Class C offenses include speeding tickets and other moving violations. They can also include minor assaults, possession of drug paraphernalia, theft of less than $100, and other minor offenses.
Penalties for a Class C misdemeanor is punishable by a fine not to exceed $500, and no jail time. Defendants can often get their fine reduced by completing certain classes or other similar requirements.
If your case is dismissed, your Class C citation can be expunged. However, Class C violations are not reported to Texas DPS, and many employers will not be concerned about a Class C offense. For some, it is worth it to have a clean record.
Class B and higher misdemeanors are handled at the County Court. In Travis County, that is at the Blackwell-Thurman Justice Center at 509 West 11th Street. B misdemeanors include possession of marijuana, first time DWIs, certain assaults., theft of $100-$750, etc.
B misdemeanors are punishable by a fine of up to $2,000, 180 days in jail, or both. There are also additional penalties for certain crimes beyond the misdemeanor penalties. For example, a DWI can have consequences for you driver’s license. An assault involving family violence can lead to a family violence finding, which can prevent you from owning a gun and enhance future assaults.
A misdemeanors are the most serious misdemeanors, and include offenses like a 2nd DWI, theft $750-$2,500, certain enhanced assaults, etc. Class A misdemeanors are punishable by a fine of up to $4,000 and/or 1 year of jail time. You’re also more likely to encounter other penalties with class A offenses, such as minimum jail time even if you opt for probation.
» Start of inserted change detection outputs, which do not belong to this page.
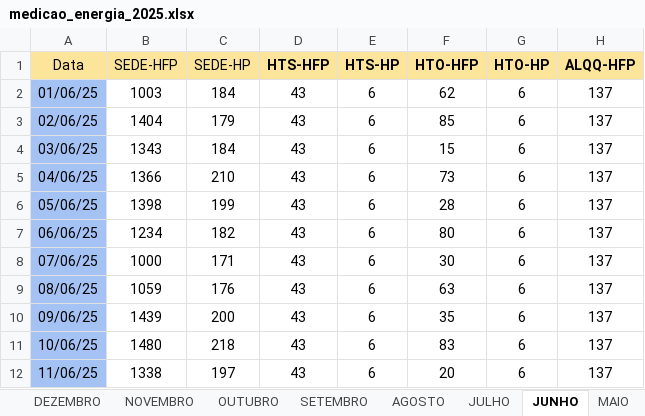
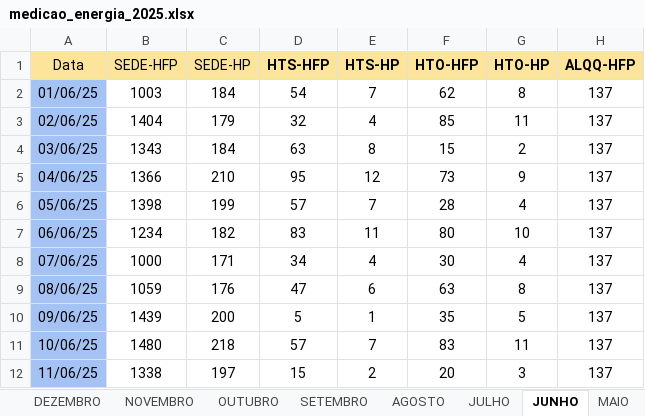
Before and after one commit to MarquezziniBL/Dashboardenergia, an Excel workbook: medicao_energia_2025.xlsx, sheet JUNHO, drawn as a sheet; only a part is shown; values as stored, in another font and other column widths than the file's, no borders; the diff covers the shown part only; the diff names each change by its address in the sheet, - before the commit and + after, or states it on an @@ line.

```diff
--- a/medicao_energia_2025.xlsx (sheet JUNHO)
+++ b/medicao_energia_2025.xlsx (sheet JUNHO)
-D2 (HTS-HFP): 43
+D2 (HTS-HFP): 54
-E2 (HTS-HP): 6
+E2 (HTS-HP): 7
-G2 (HTO-HP): 6
+G2 (HTO-HP): 8
-D3 (HTS-HFP): 43
+D3 (HTS-HFP): 32
-E3 (HTS-HP): 6
+E3 (HTS-HP): 4
-G3 (HTO-HP): 6
+G3 (HTO-HP): 11
-D4 (HTS-HFP): 43
+D4 (HTS-HFP): 63
-E4 (HTS-HP): 6
+E4 (HTS-HP): 8
-G4 (HTO-HP): 6
+G4 (HTO-HP): 2
-D5 (HTS-HFP): 43
+D5 (HTS-HFP): 95
-E5 (HTS-HP): 6
+E5 (HTS-HP): 12
-G5 (HTO-HP): 6
+G5 (HTO-HP): 9
-D6 (HTS-HFP): 43
+D6 (HTS-HFP): 57
-E6 (HTS-HP): 6
+E6 (HTS-HP): 7
-G6 (HTO-HP): 6
+G6 (HTO-HP): 4
-D7 (HTS-HFP): 43
+D7 (HTS-HFP): 83
-E7 (HTS-HP): 6
+E7 (HTS-HP): 11
-G7 (HTO-HP): 6
+G7 (HTO-HP): 10
-D8 (HTS-HFP): 43
+D8 (HTS-HFP): 34
-E8 (HTS-HP): 6
+E8 (HTS-HP): 4
-G8 (HTO-HP): 6
+G8 (HTO-HP): 4
-D9 (HTS-HFP): 43
+D9 (HTS-HFP): 47
-G9 (HTO-HP): 6
+G9 (HTO-HP): 8
-D10 (HTS-HFP): 43
+D10 (HTS-HFP): 5
-E10 (HTS-HP): 6
+E10 (HTS-HP): 1
-G10 (HTO-HP): 6
+G10 (HTO-HP): 5
-D11 (HTS-HFP): 43
+D11 (HTS-HFP): 57
-E11 (HTS-HP): 6
+E11 (HTS-HP): 7
-G11 (HTO-HP): 6
+G11 (HTO-HP): 11
-D12 (HTS-HFP): 43
+D12 (HTS-HFP): 15
-E12 (HTS-HP): 6
+E12 (HTS-HP): 2
-G12 (HTO-HP): 6
+G12 (HTO-HP): 3
```
Also changed, not shown: 57 edited cells elsewhere in this sheet, sheet MARÇO, sheet MAIO, sheet ABRIL, formulas that keep their value, 8 other files.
This is a very broad overview of minimum punishments. Keep in mind that the penalties listed are maximum penalties, and actual sentences are usually much lower. Conversely, the additional penalties specific to certain crimes can actually be worse than the standard penalties. There is also often an option for probation if you do not want to face jail time, but that can often be a difficult decision and you will want to fully understand the consequences before making a decision. If you are charged in Travis, Williamson or surrounding counties, call experienced criminal attorney Rob Chesnutt for a free consultation. 512-677-5003.